Source data:
BEGIN

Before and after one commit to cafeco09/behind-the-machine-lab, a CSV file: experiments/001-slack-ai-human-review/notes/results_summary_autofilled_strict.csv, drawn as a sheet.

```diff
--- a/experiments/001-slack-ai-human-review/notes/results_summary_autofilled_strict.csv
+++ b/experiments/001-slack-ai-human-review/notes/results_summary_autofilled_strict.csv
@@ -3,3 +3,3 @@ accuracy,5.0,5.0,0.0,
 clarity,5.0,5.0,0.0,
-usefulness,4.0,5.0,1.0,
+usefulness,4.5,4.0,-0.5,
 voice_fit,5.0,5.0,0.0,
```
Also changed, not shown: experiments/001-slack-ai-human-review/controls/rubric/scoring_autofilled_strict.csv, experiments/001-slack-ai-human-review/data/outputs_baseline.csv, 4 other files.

END

== TASK DIRECTIONS ==
Write out every entry exactly as given.

== RESPONSE ==
Before and after one commit to cafeco09/behind-the-machine-lab, a CSV file: experiments/001-slack-ai-human-review/notes/results_summary_autofilled_strict.csv, drawn as a sheet.

```diff
--- a/experiments/001-slack-ai-human-review/notes/results_summary_autofilled_strict.csv
+++ b/experiments/001-slack-ai-human-review/notes/results_summary_autofilled_strict.csv
@@ -3,3 +3,3 @@ accuracy,5.0,5.0,0.0,
 clarity,5.0,5.0,0.0,
-usefulness,4.0,5.0,1.0,
+usefulness,4.5,4.0,-0.5,
 voice_fit,5.0,5.0,0.0,
```
Also changed, not shown: experiments/001-slack-ai-human-review/controls/rubric/scoring_autofilled_strict.csv, experiments/001-slack-ai-human-review/data/outputs_baseline.csv, 4 other files.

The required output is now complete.